Theatre UAB’s head of Musical Theater, Valerie Accetta, MFA, is co-directing with Koskinen, with musical direction by Carolyn Violi and choreography by Roy Lightner.

Theatre UAB’s properties master J. Marc Quattlebaum visited the Center for Puppetry Arts in Atlanta to prepare for construction of the show’s giant diaphanous elephant puppet, which plays a central role in Benga’s connection to his tribe, culture and homeland. Sophisticated professional projections will help the scenery transform, from the open sky of the jungles of Africa to the cities and forests of America, including the World’s Fair and the St. Louis skyline.

A cast of 20 actors will each play two or even three roles, except for the actors playing Benga and Verner, who will not play anyone else. Rehearsals for this production started months before most Theatre UAB productions, and actors have worked hard on the vocal skills needed.

Costumes007Costume sketches by "Savage" Costume Designer Kimberly Schnormeier.Intricate details shine

The Theatre UAB Costume Shop is a whirl of activity. More than 40 hours of work went into simply planning and sketching the costumes.

There are 85 head-to-toe costume looks, says costume designer and Associate Professor Kimberly Schnormeier, MFA, and the shop will build about 50 individual looks for the show. Lots of tricks are employed for super-fast costume changes. There are present day costumes, early 20th century costumes and costumes of the indigenous African peoples represented in the play. Theatre UAB is creating its own painted textiles that will be worn by members of Benga’s tribe. Student designer Claire Stewart has developed the patterns, and the department’s costume crafts class will participate in the stamping and painting of these textiles.

“The Mbuti men would make bark cloth by pounding the bark of trees into a thin layer to create a textile, and the women of the tribe would then decorate the cloth with charcoal and natural pigments,” Schnormeier said. “Originally these designs had traditional symbolic meanings. We are using them primarily as a decorative element to identify the Mbuti people. Ota Benga will be wearing a design inspired by the bark cloth he wore in an existing photo. Our textile designs will be a combination of stamped and hand-painted designs on hand-dyed linen.”

Students are part of the development of the work in many ways. At a formal reading of the script, two students expressed their concerns and suggestions. In that version of the script, Benga was never in Africa, and the audience never got to see him developed as a family man before he is victimized. Koskinen says she and Newman went back to the drawing board and changed the show because of these students’ incredible perceptions.

Performances are at 7:30 p.m. April 10-13 and at 2 p.m. April 14 in UAB’s Alys Stephens Performing Arts Center, Sirote Theatre. Admission is $15 and $20; student tickets are $6. Tickets for UAB employees and senior citizens are $10. For tickets, call 205-975-2787 or go to www.AlysStephens.org.

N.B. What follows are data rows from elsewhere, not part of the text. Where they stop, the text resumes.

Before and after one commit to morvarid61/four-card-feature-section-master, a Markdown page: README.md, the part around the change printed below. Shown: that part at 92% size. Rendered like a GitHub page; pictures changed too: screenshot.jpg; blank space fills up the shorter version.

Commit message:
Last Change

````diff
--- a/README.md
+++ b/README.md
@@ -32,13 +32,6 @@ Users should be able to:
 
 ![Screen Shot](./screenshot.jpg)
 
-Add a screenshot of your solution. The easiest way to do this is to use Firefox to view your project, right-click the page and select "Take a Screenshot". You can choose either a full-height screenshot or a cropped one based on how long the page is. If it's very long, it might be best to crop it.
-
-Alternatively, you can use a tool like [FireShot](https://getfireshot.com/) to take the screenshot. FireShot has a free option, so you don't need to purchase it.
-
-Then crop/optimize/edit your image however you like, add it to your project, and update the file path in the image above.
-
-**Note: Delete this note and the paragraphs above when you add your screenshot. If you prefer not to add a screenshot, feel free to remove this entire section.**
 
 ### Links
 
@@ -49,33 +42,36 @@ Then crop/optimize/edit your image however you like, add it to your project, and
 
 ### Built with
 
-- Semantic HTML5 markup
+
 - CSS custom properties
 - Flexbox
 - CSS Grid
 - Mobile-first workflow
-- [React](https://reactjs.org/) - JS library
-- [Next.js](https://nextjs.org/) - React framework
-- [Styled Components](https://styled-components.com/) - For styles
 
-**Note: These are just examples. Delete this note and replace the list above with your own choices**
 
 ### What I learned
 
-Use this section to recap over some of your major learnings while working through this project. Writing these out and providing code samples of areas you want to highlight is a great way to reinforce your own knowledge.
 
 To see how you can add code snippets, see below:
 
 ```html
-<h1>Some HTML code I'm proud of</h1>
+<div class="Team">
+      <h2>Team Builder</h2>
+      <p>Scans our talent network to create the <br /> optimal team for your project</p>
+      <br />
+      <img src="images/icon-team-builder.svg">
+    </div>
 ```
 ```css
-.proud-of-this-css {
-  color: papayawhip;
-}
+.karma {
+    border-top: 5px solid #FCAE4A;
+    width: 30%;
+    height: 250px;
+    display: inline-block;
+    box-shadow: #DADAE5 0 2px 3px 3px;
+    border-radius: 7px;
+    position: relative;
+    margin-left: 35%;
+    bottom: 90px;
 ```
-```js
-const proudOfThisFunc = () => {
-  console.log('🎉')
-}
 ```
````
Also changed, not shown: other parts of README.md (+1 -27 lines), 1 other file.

Visit Theatre UAB online at www.uab.edu/cas/theatre.

“Their sensitivity to the story we were trying to tell helped shape it,” Koskinen said.

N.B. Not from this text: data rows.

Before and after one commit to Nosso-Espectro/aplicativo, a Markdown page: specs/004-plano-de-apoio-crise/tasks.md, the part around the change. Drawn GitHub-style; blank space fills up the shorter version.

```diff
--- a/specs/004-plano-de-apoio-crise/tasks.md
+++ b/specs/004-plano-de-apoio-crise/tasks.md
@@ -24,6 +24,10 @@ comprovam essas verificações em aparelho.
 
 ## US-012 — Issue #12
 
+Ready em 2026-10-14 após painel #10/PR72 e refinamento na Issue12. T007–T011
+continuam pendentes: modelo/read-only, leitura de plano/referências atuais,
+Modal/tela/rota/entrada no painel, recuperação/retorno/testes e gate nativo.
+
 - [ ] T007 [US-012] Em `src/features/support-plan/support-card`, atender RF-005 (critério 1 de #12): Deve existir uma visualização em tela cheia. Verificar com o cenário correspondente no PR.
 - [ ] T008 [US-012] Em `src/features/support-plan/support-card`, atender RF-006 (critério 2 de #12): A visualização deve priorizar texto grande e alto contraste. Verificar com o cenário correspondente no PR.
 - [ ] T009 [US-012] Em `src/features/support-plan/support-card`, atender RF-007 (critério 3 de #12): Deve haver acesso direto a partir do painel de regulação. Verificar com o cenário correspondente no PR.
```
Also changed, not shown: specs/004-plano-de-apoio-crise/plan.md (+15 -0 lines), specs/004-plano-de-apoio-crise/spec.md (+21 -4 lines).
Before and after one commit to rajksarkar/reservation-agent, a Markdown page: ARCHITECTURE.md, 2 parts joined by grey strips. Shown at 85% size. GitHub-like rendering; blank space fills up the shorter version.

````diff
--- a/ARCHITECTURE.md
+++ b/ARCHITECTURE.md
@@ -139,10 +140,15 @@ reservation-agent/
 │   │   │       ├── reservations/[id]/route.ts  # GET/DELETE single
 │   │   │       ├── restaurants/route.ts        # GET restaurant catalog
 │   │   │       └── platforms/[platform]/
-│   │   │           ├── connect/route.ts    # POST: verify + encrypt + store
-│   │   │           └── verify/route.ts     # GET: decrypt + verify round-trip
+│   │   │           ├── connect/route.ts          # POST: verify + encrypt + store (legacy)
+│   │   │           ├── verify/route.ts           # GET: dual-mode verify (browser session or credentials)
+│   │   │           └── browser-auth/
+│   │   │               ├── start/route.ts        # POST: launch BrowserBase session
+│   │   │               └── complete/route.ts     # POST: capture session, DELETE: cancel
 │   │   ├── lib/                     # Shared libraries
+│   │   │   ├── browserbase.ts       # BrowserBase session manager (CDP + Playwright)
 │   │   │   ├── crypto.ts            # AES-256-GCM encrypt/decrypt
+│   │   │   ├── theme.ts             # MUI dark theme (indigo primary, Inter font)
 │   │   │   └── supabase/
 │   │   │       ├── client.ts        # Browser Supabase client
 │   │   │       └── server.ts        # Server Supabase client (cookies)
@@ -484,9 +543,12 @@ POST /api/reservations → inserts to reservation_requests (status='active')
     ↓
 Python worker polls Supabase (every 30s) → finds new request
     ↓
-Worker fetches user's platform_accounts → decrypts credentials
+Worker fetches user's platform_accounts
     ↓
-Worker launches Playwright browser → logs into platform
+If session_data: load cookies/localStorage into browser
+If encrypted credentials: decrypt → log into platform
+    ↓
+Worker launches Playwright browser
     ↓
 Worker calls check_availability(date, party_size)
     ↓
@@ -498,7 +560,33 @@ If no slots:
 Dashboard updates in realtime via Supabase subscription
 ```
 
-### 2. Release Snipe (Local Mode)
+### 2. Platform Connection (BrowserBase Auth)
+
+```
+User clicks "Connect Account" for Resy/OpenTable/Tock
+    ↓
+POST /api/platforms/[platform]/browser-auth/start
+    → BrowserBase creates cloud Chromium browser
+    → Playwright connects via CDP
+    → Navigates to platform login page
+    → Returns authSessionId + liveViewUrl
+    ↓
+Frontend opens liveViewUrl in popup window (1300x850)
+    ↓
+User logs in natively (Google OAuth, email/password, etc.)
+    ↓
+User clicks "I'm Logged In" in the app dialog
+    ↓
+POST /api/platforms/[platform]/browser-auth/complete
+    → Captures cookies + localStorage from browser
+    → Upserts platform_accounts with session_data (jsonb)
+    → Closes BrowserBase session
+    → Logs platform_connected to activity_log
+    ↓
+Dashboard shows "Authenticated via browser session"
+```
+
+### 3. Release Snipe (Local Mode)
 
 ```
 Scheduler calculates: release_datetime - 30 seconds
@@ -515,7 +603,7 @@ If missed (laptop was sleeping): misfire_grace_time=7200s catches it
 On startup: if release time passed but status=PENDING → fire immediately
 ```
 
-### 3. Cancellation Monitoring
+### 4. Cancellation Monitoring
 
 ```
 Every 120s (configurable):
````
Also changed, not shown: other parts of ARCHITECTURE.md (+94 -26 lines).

Creating a new play means changes will happen. Already the script has changed so much that the department has used 30,000 sheets of paper making copies for the team, who work on it daily. Production meetings, usually held in a conference room, were moved to a larger classroom and the extensive production team filled it.

The play will have life beyond UAB. The team has applied to participate in the National Alliance of Musical Theatre Festival, which is how musicals can be seen in New York by producers and others who are interested in developing plays further, Koskinen says. There is already interest in the project, and if the production is not invited to the festival, Theatre UAB plans to take the play to New York and do their own reading.